Most mainstream fantasy draws from European traditions. So inserting monsters from other cultures can seem awkward at times. (Ogre magi, for instance, always felt a bit weird in early editions of the world’s oldest role-playing game—after years of fighting dumb ogre brutes, magical genius ogres felt like a dirty trick.) But others fit in more seamlessly—the penanggalen has always worked well, and the jorogumo, given a name change, would fit in with any drow, ettercap, or aranea encounter. Plus, anime series like Record of Lodoss War and Claymore have nicely blurred the lines between West and East anyway.

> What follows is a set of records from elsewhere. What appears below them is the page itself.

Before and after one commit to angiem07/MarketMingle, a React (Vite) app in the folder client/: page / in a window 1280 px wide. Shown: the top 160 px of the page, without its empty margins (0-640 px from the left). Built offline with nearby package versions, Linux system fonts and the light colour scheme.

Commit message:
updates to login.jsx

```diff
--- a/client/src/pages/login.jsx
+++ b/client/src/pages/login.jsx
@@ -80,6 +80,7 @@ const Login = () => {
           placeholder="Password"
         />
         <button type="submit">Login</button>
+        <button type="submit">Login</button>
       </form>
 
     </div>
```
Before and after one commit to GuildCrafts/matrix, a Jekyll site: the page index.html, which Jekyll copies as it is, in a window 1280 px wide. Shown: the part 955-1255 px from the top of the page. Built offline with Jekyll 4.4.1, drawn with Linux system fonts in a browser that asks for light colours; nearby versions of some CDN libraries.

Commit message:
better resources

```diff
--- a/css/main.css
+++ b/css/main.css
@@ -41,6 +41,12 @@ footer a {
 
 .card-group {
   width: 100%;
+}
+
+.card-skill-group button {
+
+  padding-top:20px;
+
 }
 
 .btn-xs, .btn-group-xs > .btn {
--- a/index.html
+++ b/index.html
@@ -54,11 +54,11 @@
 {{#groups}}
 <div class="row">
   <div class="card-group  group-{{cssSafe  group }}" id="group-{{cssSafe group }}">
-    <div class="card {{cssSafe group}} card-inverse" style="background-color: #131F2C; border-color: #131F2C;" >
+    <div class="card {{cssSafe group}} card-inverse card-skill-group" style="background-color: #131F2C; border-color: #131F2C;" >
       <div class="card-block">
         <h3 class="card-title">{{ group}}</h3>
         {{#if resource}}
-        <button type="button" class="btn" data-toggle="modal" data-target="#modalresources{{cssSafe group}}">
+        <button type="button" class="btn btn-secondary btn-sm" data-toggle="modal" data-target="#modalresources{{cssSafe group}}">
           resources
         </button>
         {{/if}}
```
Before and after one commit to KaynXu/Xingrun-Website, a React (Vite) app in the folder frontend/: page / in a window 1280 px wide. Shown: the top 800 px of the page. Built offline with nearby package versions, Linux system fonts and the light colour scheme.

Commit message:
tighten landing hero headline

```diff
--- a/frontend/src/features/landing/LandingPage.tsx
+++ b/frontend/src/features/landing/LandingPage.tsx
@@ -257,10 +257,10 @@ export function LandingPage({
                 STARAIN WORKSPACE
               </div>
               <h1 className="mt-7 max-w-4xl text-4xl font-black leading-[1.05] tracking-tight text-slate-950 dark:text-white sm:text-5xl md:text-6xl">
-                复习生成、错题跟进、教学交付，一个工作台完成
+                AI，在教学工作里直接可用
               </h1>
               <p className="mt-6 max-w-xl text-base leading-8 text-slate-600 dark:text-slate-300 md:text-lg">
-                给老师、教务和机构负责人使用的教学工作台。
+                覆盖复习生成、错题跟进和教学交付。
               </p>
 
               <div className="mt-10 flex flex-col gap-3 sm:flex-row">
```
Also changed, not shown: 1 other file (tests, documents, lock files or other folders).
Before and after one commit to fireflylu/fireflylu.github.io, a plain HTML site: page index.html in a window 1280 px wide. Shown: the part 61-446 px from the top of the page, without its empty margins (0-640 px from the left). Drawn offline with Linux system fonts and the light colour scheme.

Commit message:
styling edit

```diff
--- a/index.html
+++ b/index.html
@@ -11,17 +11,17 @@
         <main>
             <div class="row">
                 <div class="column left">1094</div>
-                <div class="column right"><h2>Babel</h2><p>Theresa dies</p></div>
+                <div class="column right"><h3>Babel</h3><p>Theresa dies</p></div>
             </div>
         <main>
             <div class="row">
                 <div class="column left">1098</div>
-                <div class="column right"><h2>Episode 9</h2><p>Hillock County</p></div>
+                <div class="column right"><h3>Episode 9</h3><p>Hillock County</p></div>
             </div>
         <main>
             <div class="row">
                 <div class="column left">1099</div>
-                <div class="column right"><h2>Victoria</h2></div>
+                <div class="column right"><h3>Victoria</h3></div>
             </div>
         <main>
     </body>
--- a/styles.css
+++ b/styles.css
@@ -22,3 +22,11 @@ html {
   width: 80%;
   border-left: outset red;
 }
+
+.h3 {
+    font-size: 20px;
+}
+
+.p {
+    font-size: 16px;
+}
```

So even if you avoid using oni, kami, and the like, the jiang-shi vampire has a place in your campaign. You can take it as written, or tweak the cosmetic elements. Your hopping vampires might hate flour or barley. Their prayer scrolls might remain as such or be pennies in their eyes, funereal shrouds, prayer medallions, or other visible tokens. If hopping doesn’t work for you, they might pounce or lurch madly out of their dire hunger, for essentially the same effect. In a hobby with undead that go back 30-plus years, jiang-shi vampires are a breath of fresh air at the gaming table—or at least, a breath of graveyard rot…
When the Wu family emigrated to Windholm, they found peace and prosperity that eluded them in their native Ping, and the clan’s Twelve Mighty Sons each sired more than a dozen heirs. Now the Wu run an enclave of merchants, tailors, and barristers that has acclimated well into Windhovan society. But as the eldest members of the clan die out, their spirits find it hard to rest so far from home, rising as jiang-shi vampires. Out of respect, the Wus may not raise their hands against their undead elders, but they can hire adventurers to put them down—with prayers, peach stakes, or steel.
The nation of Farstead has a tradition of binding or crucifying criminals to T-shaped posts and leaving them to die of thirst and exposure. This agonizingly slow death tends to create vampires of appalling strength. Strapped to their posts even in death, they resemble horrible hopping scarecrows, pogoing (a gnomish word) toward victims and raking them with the long claws of their still-bound hands. Most of these hopping vampires still have their names and respective crimes on signs hung around their necks.
On the world of Erets, the written word resonates strongly. Every magic item has a name, golems are powered by the scrips in their heads, and all calling and summoning spells have some sort of written component. But with this power comes costs. Debtors, oath-breakers, and spellcasters who die with their name attached to too many constructs or outsiders often rise as milah (word) vampires, with their outstanding obligations marked in parchment on their brows.
—Pathfinder Bestiary 3 278–279
Hebrew-speaking readers, forgive me if I’ve just butchered your language. Nothin’ but love for all the members of the Tribe.
Looking for the jellyfish swarm? We did that already.
Finally, last week filbypott rose to the defense of the slaadi after I dissed them, and offered a compelling case for putting both slaadi and proteans in your cosmology. See his thoughts here, and stay for his Pathfinder conversions of favorite D&D monsters.
Behold! The first episode of The New Indie Canon for the fall semester. Download it and feel joy. With new Eternal Summers, old Guided By Voices, new Flock of Dimes, and “The Best Ever Death Metal Band in Denton.”
(Music starts just over two minutes into the file. Remember, the feed can skip, so for best results load in Firefox or Chrome, Save As an mp3, and enjoy in iTunes.)